to have had a deep experience of enlightenment under the guidance
of the Chinese Chan Master Ru jing (1163-1228). Dogen’s teachings
are enshrined in a collection of his sermons, entitled Shobogenzo
("The Eye of the Treasury of True Dharma"), originally
addressed to practitioners who followed him in the monastic path.
Two separate passages are quoted here:
To study and learn the way of the Buddha is to study and learn your
own self. To study and learn your own self is to forget yourself.
To forget yourself is to be enlightened by the myriad things of the
universe. To be enlightened by the myriad things of the universe
is to let go of your own body and mind as well as the body and mind
of others. The enlightenment attained thus comes to rest, and though
it appears to have stopped it precisely continues on.
I came to realize clearly, that mind is mountains, rivers, the great
wide earth, the sun, the moon, the stars.
The passages quoted above give us a glimpse into Dogen's inner world,
revealing his vision of what constitutes this true Self. In short,
this true Self is manifested as one sees through the illusory barrier
dividing "my" self from the rest of the universe. The term "myriad
things of the universe," literally, "the ten thousand elements," refers
to things immediately at hand - such as trees and rocks, rivers and
mountains, animals, human beings - as well as those beyond immediate
sensation, such as the sun, the moon, the stars, and all that there
is. The character translated here as "enlightened" ("by
the myriad things of the universe"), sho-seraruru, can be also
translated as "authenticated," "made real," "proved," or "awakened."
And this true Self comes to be awakened, the passage suggests,
as one lets go of that notion which divides, on one level, my "body" versus
my "mind," and on a further level, "my body and mind" versus "other
people’s body and mind." In other words, awakening, enlightenment,
the manifestation of the true Self, involves an overcoming of this

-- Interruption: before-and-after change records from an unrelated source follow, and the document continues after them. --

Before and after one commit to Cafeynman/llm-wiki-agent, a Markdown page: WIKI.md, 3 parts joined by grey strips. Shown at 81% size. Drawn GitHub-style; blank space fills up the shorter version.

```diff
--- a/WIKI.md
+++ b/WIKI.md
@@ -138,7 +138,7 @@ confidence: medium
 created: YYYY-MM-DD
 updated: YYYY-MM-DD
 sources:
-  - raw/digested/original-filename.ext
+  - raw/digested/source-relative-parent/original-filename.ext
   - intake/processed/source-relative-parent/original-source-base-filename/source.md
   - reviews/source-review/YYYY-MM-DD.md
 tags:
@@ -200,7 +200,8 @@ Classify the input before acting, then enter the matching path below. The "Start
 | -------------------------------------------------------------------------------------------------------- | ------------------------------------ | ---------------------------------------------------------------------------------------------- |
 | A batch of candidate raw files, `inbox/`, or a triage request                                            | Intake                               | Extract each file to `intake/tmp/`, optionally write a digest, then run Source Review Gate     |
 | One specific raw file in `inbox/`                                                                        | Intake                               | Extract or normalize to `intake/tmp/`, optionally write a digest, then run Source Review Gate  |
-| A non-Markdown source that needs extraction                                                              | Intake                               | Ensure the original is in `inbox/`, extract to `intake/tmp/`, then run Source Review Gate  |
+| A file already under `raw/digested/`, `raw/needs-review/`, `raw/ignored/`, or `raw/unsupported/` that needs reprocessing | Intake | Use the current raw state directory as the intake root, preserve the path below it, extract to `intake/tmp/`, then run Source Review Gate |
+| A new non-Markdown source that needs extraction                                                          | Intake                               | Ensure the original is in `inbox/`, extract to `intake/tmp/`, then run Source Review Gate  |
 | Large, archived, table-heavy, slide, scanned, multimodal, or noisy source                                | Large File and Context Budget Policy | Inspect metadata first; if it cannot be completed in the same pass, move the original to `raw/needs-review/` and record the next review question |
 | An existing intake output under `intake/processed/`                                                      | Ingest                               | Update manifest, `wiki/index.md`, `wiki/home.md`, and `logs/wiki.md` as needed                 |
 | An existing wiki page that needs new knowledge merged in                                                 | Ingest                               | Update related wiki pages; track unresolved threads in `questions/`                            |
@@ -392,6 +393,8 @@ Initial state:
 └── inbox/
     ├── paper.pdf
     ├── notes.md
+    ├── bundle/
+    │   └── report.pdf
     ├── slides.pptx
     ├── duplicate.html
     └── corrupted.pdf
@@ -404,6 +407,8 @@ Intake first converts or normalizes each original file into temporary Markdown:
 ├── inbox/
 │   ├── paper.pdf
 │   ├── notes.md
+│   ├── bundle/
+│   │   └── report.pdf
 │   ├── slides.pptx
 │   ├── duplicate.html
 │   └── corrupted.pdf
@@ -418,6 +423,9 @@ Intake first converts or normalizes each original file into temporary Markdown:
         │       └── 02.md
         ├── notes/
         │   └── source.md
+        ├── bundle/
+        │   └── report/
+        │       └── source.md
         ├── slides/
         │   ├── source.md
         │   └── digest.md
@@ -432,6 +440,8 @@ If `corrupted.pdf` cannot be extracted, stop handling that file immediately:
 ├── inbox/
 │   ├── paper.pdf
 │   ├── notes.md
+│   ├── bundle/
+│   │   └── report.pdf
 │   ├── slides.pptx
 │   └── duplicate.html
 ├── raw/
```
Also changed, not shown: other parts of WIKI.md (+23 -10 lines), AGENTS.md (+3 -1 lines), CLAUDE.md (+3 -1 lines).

separation. This overcoming enables me to identify with my neighbor,
with every sentient being as well, seeing in these the very manifestation
of who "I" am.
This identification with every sentient being is what grounds a
mode of being characterized by a deeply-felt sense of kinship and
compassion, identifying with the joys and sorrows of every sentient
being, when I see them as they really are - namely, as my own true
Further, one is able to exclaim, as the second passage puts forth,
that "mind is no other than mountains and rivers, the great
Earth, the sun, the moon, the stars." The term translated as "mind" here
is kokoro in Japanese, and refers not just to the intellect, but
to the core of one’s being, a synonym thus for the true Self. A more
direct translation would be: "I am (no other than) the mountains
and rivers, the sun, the moon, the stars." The awakening to
who I am, my true identity - my sense of kinship - does not limit
itself to the human level, nor to the level of the sentient, for
that matter, but extends to all things as well.
A Healing Vision
There is a "family resemblance" between
the three texts we have examined. All describe a view of ultimate
reality that is opened in an awakening experience. Variously termed "emptiness," "unborn," or "mind," ultimate
reality is presented as overcoming the illusion of separation that
our common-sense perception gives us.
This common-sense perception tells us of the existence of objects "out
there," as opposed to myself as subject "within." In
contrast, awakening to reality, in the Buddhist view, is the realization
of the interconnectedness between all that there is. It is this interconnectedness
that enables me to recognize everything as "kin," namely,
as intimately part and parcel of who I am, overcoming the illusion
of separation. It is this recognition that enables me to actually
share the pain of those in suffering, and the joy of those who are
In short, to see things "as they truly are" is to be grounded
in a mode of being and a way of life that is characterized by a "suffering
with" — by compassion. Here is a vision of reality that complements
and deepens the findings of modern science, instead of conflicting
with them, as "religious" ideas are often thought to do.
It is a vision that contains a prescription for healing that could
be applied to many of the crises now facing our wounded Earth.